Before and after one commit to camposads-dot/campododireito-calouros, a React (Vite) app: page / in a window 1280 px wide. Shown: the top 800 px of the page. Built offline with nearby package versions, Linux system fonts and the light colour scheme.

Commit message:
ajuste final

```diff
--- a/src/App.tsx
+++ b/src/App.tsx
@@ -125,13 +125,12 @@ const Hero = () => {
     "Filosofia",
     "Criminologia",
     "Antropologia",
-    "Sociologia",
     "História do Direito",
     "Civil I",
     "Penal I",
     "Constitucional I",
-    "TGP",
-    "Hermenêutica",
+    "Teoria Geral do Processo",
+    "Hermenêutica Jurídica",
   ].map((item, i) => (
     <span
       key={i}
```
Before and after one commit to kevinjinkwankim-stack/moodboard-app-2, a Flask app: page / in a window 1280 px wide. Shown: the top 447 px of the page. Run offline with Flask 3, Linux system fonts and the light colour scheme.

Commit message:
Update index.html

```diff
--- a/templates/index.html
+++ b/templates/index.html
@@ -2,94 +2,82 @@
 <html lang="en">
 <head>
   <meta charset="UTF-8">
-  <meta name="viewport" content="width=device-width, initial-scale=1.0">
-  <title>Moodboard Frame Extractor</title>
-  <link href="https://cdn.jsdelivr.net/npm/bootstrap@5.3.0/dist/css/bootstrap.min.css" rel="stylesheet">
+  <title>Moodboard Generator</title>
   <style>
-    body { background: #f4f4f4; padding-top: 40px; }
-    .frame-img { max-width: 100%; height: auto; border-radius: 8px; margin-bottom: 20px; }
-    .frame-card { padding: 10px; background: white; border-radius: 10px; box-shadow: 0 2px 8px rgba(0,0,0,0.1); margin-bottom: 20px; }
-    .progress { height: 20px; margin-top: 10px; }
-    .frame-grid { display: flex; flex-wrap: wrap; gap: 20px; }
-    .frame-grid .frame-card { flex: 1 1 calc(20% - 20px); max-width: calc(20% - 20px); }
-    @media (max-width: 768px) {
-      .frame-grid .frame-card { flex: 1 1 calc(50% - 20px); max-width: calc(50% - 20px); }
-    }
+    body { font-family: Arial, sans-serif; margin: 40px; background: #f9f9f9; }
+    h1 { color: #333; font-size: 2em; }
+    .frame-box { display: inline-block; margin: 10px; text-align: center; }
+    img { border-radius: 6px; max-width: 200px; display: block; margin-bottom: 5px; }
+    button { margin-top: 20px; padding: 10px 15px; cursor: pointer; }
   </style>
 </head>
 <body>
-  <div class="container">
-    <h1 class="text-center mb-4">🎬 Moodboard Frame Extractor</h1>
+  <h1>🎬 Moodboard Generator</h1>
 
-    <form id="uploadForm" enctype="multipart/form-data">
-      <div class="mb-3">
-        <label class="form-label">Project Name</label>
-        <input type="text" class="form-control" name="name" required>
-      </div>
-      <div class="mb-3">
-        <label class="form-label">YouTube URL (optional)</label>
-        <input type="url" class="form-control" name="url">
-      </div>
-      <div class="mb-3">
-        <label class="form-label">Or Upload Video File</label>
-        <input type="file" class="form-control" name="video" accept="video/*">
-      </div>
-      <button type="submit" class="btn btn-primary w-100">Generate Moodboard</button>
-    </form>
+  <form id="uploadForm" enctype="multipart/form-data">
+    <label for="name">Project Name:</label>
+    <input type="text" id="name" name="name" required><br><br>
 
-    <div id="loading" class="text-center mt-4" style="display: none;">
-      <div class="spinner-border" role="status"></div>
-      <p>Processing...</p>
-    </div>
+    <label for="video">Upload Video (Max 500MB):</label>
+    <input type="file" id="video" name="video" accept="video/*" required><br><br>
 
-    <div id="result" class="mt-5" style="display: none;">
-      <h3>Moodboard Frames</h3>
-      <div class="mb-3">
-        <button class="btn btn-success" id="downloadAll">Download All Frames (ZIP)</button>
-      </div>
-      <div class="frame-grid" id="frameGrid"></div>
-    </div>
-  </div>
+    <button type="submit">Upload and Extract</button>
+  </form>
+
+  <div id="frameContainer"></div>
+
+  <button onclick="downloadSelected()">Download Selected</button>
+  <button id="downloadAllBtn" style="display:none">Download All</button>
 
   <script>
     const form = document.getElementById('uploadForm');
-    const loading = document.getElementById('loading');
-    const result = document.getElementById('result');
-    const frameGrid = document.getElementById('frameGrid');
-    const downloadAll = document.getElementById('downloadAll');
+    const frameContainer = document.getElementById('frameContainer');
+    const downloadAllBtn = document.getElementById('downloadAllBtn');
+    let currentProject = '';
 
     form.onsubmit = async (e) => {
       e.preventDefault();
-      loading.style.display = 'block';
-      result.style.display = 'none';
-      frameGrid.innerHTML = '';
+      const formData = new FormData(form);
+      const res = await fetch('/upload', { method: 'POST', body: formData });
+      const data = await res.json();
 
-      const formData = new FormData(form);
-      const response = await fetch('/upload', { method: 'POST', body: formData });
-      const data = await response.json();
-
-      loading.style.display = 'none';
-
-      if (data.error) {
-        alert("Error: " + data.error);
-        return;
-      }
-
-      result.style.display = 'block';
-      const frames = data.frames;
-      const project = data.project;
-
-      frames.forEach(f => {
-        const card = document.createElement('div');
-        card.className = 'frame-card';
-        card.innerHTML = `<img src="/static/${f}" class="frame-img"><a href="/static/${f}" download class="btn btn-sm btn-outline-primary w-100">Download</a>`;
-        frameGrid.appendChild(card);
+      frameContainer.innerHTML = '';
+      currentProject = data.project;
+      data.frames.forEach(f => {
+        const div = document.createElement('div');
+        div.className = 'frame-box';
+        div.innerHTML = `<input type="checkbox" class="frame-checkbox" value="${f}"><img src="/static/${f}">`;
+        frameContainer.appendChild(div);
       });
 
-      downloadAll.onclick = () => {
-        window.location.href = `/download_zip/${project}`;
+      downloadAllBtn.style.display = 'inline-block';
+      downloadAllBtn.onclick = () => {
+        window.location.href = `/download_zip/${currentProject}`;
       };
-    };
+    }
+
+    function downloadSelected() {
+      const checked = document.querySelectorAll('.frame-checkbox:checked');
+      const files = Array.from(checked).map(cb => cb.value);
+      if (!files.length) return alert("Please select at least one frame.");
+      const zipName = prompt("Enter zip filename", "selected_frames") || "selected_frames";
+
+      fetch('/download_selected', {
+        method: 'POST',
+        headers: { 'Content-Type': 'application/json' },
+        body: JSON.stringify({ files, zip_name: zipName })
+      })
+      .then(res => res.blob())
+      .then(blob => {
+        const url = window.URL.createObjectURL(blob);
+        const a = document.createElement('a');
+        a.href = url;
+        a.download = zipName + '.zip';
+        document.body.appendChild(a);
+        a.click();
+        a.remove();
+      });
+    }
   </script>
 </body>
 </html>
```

▶ Task statement
Return every line holding the word "index" from the records.

▶ Output of the exercise
Update index.html
--- a/templates/index.html
+++ b/templates/index.html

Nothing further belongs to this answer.